*** DATASET RECORDS

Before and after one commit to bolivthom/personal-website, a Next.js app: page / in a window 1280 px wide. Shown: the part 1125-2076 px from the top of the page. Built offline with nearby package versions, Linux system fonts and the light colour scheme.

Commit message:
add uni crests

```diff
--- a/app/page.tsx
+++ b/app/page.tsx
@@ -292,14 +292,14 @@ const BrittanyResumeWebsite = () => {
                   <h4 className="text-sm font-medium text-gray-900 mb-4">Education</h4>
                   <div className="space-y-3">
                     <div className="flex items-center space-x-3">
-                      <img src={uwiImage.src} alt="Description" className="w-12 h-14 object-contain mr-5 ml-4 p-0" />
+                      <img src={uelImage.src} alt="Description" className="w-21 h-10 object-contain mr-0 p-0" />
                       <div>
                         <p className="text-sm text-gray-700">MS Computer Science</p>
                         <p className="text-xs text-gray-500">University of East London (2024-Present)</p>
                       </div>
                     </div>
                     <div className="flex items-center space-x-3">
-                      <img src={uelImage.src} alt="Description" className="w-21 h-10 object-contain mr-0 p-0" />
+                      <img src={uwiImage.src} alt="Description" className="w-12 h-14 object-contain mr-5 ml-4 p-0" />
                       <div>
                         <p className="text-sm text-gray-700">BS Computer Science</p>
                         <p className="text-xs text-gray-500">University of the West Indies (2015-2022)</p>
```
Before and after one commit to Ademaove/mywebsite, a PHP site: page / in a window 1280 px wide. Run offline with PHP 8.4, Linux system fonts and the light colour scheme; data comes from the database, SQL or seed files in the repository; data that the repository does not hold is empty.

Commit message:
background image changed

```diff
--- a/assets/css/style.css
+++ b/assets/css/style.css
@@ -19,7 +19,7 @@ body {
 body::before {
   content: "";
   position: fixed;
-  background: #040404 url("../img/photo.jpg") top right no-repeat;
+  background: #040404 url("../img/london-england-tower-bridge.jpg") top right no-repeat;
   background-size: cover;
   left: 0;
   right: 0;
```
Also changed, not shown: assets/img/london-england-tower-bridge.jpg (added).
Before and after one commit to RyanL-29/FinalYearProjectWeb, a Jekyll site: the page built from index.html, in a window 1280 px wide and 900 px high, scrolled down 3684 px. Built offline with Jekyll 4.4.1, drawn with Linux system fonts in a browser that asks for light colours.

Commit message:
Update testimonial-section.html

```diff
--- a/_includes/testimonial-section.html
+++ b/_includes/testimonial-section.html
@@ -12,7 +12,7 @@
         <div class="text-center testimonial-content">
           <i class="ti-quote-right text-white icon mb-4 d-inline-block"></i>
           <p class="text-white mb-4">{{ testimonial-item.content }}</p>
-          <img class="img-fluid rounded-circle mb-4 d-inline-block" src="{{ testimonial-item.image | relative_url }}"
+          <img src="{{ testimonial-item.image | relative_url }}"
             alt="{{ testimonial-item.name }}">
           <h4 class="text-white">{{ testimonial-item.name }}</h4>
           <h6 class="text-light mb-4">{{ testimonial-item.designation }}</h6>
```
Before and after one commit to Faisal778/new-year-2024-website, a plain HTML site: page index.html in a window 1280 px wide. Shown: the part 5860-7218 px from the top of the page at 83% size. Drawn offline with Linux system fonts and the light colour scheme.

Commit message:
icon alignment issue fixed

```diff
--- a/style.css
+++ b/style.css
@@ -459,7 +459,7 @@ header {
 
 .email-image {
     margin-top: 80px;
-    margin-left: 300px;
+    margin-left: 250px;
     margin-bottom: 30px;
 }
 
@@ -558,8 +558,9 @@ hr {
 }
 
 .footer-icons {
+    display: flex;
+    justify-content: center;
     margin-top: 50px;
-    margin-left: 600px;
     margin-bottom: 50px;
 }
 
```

******

Return all the data exactly as given.

* SOLVED PROBLEM
Before and after one commit to bolivthom/personal-website, a Next.js app: page / in a window 1280 px wide. Shown: the part 1125-2076 px from the top of the page. Built offline with nearby package versions, Linux system fonts and the light colour scheme.

Commit message:
add uni crests

```diff
--- a/app/page.tsx
+++ b/app/page.tsx
@@ -292,14 +292,14 @@ const BrittanyResumeWebsite = () => {
                   <h4 className="text-sm font-medium text-gray-900 mb-4">Education</h4>
                   <div className="space-y-3">
                     <div className="flex items-center space-x-3">
-                      <img src={uwiImage.src} alt="Description" className="w-12 h-14 object-contain mr-5 ml-4 p-0" />
+                      <img src={uelImage.src} alt="Description" className="w-21 h-10 object-contain mr-0 p-0" />
                       <div>
                         <p className="text-sm text-gray-700">MS Computer Science</p>
                         <p className="text-xs text-gray-500">University of East London (2024-Present)</p>
                       </div>
                     </div>
                     <div className="flex items-center space-x-3">
-                      <img src={uelImage.src} alt="Description" className="w-21 h-10 object-contain mr-0 p-0" />
+                      <img src={uwiImage.src} alt="Description" className="w-12 h-14 object-contain mr-5 ml-4 p-0" />
                       <div>
                         <p className="text-sm text-gray-700">BS Computer Science</p>
                         <p className="text-xs text-gray-500">University of the West Indies (2015-2022)</p>
```
Before and after one commit to Ademaove/mywebsite, a PHP site: page / in a window 1280 px wide. Run offline with PHP 8.4, Linux system fonts and the light colour scheme; data comes from the database, SQL or seed files in the repository; data that the repository does not hold is empty.

Commit message:
background image changed

```diff
--- a/assets/css/style.css
+++ b/assets/css/style.css
@@ -19,7 +19,7 @@ body {
 body::before {
   content: "";
   position: fixed;
-  background: #040404 url("../img/photo.jpg") top right no-repeat;
+  background: #040404 url("../img/london-england-tower-bridge.jpg") top right no-repeat;
   background-size: cover;
   left: 0;
   right: 0;
```
Also changed, not shown: assets/img/london-england-tower-bridge.jpg (added).
Before and after one commit to RyanL-29/FinalYearProjectWeb, a Jekyll site: the page built from index.html, in a window 1280 px wide and 900 px high, scrolled down 3684 px. Built offline with Jekyll 4.4.1, drawn with Linux system fonts in a browser that asks for light colours.

Commit message:
Update testimonial-section.html

```diff
--- a/_includes/testimonial-section.html
+++ b/_includes/testimonial-section.html
@@ -12,7 +12,7 @@
         <div class="text-center testimonial-content">
           <i class="ti-quote-right text-white icon mb-4 d-inline-block"></i>
           <p class="text-white mb-4">{{ testimonial-item.content }}</p>
-          <img class="img-fluid rounded-circle mb-4 d-inline-block" src="{{ testimonial-item.image | relative_url }}"
+          <img src="{{ testimonial-item.image | relative_url }}"
             alt="{{ testimonial-item.name }}">
           <h4 class="text-white">{{ testimonial-item.name }}</h4>
           <h6 class="text-light mb-4">{{ testimonial-item.designation }}</h6>
```
Before and after one commit to Faisal778/new-year-2024-website, a plain HTML site: page index.html in a window 1280 px wide. Shown: the part 5860-7218 px from the top of the page at 83% size. Drawn offline with Linux system fonts and the light colour scheme.

Commit message:
icon alignment issue fixed

```diff
--- a/style.css
+++ b/style.css
@@ -459,7 +459,7 @@ header {
 
 .email-image {
     margin-top: 80px;
-    margin-left: 300px;
+    margin-left: 250px;
     margin-bottom: 30px;
 }
 
@@ -558,8 +558,9 @@ hr {
 }
 
 .footer-icons {
+    display: flex;
+    justify-content: center;
     margin-top: 50px;
-    margin-left: 600px;
     margin-bottom: 50px;
 }
 
```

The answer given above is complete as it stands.